If a Prime Mover nudged the Universe into motion, the act of pushing would have an affect on the Prime Mover and therefore it would not remain unchanged, and if that were the case atheists would be right to ask “who created it?” Aristotle, however, likened his Prime Mover to a saucer of milk attracting a cat. The milk is in no way changed in the process of attracting the cat, likewise the Prime Mover attracts things to move but remains unaffected.
Beginning to sound a lot like gravity? It should. Aristotle believed the stars and planets move in eternal circles because of a desire to imitate God. Not a desire like how atheists desire Mountain Dew, this was just a way of connecting the underlying cause of motion to the nature of mass and gravity 2050 years before Newton. Stephen Hawking says it himself:
“Because there is a law of gravity, the Universe can and will create itself from nothing.” Stephen Hawking
Hawking takes gravity for granted in this quote, so it is easy for him to go on to say this means God doesn’t exist, when in fact he has only validated God’s existence so far as Aristotle is concerned. The Prime Mover is that which attracts all motion, while remaining unchanged, and when we examine that attracting force empirically we come to the theory of gravity. What did you expect? A bearded man?
I’ll leave you with this quote from atheist philosopher, Michael Ruse.
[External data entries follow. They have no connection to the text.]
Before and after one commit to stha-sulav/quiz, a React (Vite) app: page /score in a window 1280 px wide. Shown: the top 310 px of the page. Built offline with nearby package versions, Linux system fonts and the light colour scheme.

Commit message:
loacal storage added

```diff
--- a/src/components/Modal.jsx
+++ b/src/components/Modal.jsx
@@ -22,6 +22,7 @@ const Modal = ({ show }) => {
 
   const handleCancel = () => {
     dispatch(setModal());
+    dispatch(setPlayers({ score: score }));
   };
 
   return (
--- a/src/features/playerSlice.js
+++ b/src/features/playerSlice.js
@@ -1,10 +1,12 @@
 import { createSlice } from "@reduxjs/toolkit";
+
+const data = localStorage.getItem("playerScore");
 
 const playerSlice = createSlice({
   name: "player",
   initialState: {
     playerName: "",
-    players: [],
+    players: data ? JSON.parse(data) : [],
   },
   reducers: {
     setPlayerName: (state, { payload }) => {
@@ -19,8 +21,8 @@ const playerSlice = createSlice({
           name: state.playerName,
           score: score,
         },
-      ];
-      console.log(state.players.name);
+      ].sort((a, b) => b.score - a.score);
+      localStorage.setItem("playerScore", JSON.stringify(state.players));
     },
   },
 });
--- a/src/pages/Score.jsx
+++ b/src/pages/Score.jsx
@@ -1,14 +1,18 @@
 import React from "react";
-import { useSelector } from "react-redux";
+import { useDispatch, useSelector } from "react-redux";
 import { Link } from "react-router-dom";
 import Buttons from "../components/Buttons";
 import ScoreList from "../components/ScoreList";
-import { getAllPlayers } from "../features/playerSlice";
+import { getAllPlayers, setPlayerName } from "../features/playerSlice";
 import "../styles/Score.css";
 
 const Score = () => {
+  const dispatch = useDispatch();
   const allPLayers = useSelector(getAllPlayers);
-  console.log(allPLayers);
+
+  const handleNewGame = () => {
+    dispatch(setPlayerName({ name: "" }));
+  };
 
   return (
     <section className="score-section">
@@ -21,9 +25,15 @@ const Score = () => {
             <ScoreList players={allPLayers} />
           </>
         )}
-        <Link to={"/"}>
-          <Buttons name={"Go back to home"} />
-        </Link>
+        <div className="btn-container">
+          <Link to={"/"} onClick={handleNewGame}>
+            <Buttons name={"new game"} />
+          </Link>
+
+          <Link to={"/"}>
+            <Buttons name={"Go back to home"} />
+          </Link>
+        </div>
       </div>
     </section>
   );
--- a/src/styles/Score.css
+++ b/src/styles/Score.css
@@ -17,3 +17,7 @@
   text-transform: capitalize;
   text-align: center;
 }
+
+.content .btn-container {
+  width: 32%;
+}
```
“You know, Philosophy 101 undergraduate respond ‘what caused God?’, you know we’ve all done it, we’ve all been there. And you know it’s a good question. Dawkins triumphantly says ‘there you are’, bad argument. You know, and I know, that Christians, St. Augustin, St. Thomas, spent a helluva lot of time—I mean, they knew this. What they were trying to do was articulate a notion of God who would be first cause. God as a necessary being, God’s essence is his existence.” Michael Ruse